My dad doesn’t let me socialise; can you give me some advice?
my dad never lets me go out with my friends or to their houses at all even for projects or birthday parties or if its a hang out in town, im 17 now turning 18 next year and i can’t believe him no matter how much i tell him im growing and i need to socialise he tells me im making excuses and i need to stay at home he never lets me go anywhere and i feel so left out when my friends talk about how much fun they had and everyone makes fun of me for never leaving the house ive became so anti social and find it so hard to talk to people now
Hi there, and welcome to Ask Ale.,
We’re glad you were able to contact us and ask your question today as it’s important for you to feel that you can reach out for help and support when you need it.
From what you’ve said, it sounds like things have been tough for you as you say that your dad never lets you out to socialise with your peers and this has led you to feel that you’re missing ou,t and that it is more difficult for you to talk to people. It’s understandable that you’re upset about this as it sounds like you feel you’re being treated unfairly compared to others your age who can go out and do things that you feel you should be allowed to do too. It must be really tough if you feel that this is something people can and do use to make fun of you. Remember, no one has the right to make you feel “less than”.

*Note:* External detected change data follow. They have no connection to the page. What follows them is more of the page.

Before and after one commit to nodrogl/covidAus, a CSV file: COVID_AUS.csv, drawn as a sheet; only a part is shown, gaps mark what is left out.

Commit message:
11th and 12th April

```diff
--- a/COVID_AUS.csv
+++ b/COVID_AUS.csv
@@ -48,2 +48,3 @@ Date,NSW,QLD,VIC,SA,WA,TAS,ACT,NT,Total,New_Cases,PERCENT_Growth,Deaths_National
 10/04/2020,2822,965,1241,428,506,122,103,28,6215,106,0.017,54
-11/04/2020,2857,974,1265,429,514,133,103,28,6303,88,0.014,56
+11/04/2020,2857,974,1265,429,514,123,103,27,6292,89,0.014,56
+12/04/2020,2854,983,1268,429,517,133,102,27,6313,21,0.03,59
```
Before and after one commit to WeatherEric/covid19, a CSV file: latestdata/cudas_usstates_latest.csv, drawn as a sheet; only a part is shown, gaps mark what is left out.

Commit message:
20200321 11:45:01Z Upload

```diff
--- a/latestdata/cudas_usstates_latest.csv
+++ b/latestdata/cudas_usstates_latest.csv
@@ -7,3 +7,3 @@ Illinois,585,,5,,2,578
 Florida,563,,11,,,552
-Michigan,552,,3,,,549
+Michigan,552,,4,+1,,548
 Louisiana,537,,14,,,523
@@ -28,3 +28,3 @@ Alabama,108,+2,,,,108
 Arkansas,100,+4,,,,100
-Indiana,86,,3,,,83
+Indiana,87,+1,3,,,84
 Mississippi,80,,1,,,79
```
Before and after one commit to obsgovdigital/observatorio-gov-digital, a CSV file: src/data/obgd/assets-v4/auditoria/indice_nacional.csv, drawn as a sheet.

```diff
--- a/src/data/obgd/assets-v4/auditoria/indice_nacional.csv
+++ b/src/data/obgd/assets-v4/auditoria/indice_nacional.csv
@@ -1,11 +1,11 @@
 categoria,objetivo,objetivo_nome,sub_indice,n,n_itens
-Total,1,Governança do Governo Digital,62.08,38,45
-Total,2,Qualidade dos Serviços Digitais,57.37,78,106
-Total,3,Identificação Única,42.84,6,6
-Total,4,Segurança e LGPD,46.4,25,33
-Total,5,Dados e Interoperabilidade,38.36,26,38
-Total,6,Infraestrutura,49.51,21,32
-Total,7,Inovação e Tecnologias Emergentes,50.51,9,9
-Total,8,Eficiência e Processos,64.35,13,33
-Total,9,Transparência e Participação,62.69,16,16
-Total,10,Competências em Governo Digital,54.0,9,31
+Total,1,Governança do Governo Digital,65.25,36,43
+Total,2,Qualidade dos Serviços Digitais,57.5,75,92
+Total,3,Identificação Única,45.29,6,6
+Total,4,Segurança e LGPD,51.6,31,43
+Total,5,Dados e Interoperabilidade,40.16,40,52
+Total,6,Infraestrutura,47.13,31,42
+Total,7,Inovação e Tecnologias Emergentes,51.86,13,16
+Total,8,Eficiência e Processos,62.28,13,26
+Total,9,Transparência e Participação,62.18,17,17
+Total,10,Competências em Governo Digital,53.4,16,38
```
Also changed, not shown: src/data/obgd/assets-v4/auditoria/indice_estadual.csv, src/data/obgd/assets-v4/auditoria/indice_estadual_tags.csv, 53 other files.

It sounds like this might be an issue that needs calm communication in order for both sides to express their points of view to see if there is any room for compromise. Having a conversation with your dad or with another trusted adult in your life might help to bring some clarity to the issue or give you the chance to talk through any ideas or solutions you feel you may have. Bearing this in mind, what would it be like for you to talk to your dad about how this situation is impacting on you? Perhaps this is an issue of trust and if so, it may be helpful to ask your dad for ways in which you can show him that you are indeed trustworthy. On the other hand, he may be worried about your safety, it might be worthwhile to inform about the ways that you and your friends keep safe when out and about – stay together as a group, always have a charged mobile phone on you etc.
It’s important to avoid blame when having a difficult discussion so it can be helpful to use “I” statements – try beginning your sentences with the words “I feel”. By doing so, you’re focusing on your own feelings and emotions rather than passing judgment about the situation and/or your dad. It’s helpful when having this conversation with your dad to pick a timeframe where you both have the time to have the talk, without distractions, so just before bedtime or if he’s about to leave for work probably won’t yield the best results.
Maintaining a connection with peers and feeling like we are capable of interacting socially is an important aspect of life for young people; is there anything else you could try during school time that might help you to feel more included? Maybe exploring options around school-based extra-curricular activities and discussing these with your Dad could be an option to consider.
It’s important to remember that you’re never alone, as there is support there 24 hours a day and 7 days a week from Childline anytime you need to talk. You can contact through our freephone service by calling 1800 66 66 66 or by web chat that you access through the website www.childline.ie.